The Netherlands derives its name from 'the United Provinces of the Netherlands', which were established in the 16th Century. Over the centuries, the economic heartland has been in the provinces of North and South Holland for this reason 'Holland' is often used as a synonym for 'Netherlands'. The word 'Dutch', which is related to the German word 'Deutsch', comes from the old word 'diet' which means 'people' or 'nation'.
The Netherlands always has been subject to foreign rulers: Romans, Franks, Burgundians and Spanish. In the 16th Century, William of Orange led the United Provinces in a revolt against their Spanish rulers. After the so-called '80 Year War', the country became independent in 1648. In the 17th Century the Netherlands was the leading maritime nation in the world. This 'Golden Century', as it is known in Dutch history, was a period not only of great prosperity, but also of great artistic and intellectual achievement, especially in the areas of painting, philosophy, architecture and natural sciences.
With the power of France and England growing, the Netherlands experienced a period of stagnation in the 18th Century, at the end of which France's Napoleon Bonaparte took over the rule of the United Provinces. After Napoleon was defeated, the Kingdom of the Netherlands was established and the House of Orange was instated to the monarchy.
Through out the 19th Century, the industrial revolution led to a rapidly expanding economy, which continued into the 20th Century. Originally the leading sectors were trade and shipping, agricultural industry, coal and chemicals later, the electronics industry was added to this. After World Wars I and II, economic development became more several and quick.
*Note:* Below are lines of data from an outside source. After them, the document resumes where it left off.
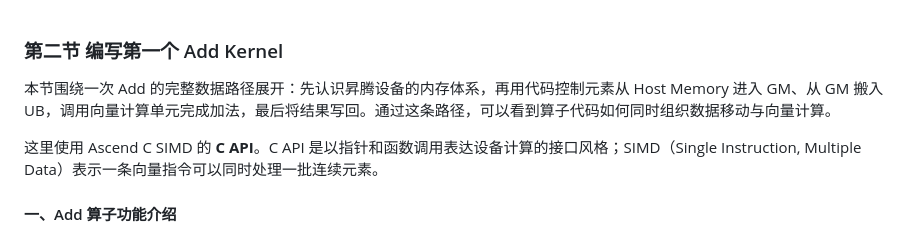
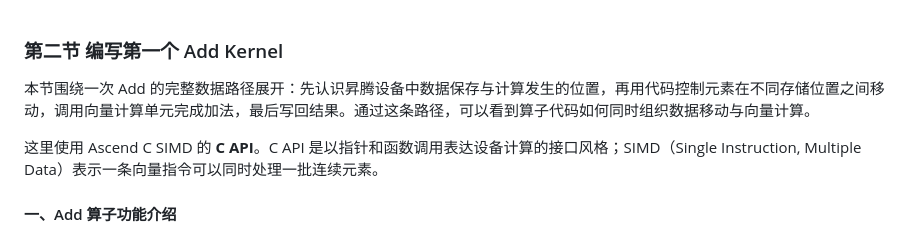
Before and after one commit to SugarYaoai/ascend-lecture, a Markdown page: step1_add_kernel_lecture.md, the part around the change. Drawn GitHub-style.

```diff
--- a/step1_add_kernel_lecture.md
+++ b/step1_add_kernel_lecture.md
@@ -1,6 +1,6 @@
 ### 第二节 编写第一个 Add Kernel
 
-本节围绕一次 Add 的完整数据路径展开：先认识昇腾设备的内存体系，再用代码控制元素从 Host Memory 进入 GM、从 GM 搬入 UB，调用向量计算单元完成加法，最后将结果写回。通过这条路径，可以看到算子代码如何同时组织数据移动与向量计算。
+本节围绕一次 Add 的完整数据路径展开：先认识昇腾设备中数据保存与计算发生的位置，再用代码控制元素在不同存储位置之间移动，调用向量计算单元完成加法，最后写回结果。通过这条路径，可以看到算子代码如何同时组织数据移动与向量计算。
 
 这里使用 Ascend C SIMD 的 **C API**。C API 是以指针和函数调用表达设备计算的接口风格；SIMD（Single Instruction, Multiple Data）表示一条向量指令可以同时处理一批连续元素。
 
```
Also changed, not shown: chapter1_overview.md (+4 -4 lines).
In addition to the sectors mentioned, activities in areas of construction, oil refineries and metal processing grew strongly.
Situated in North West Europe,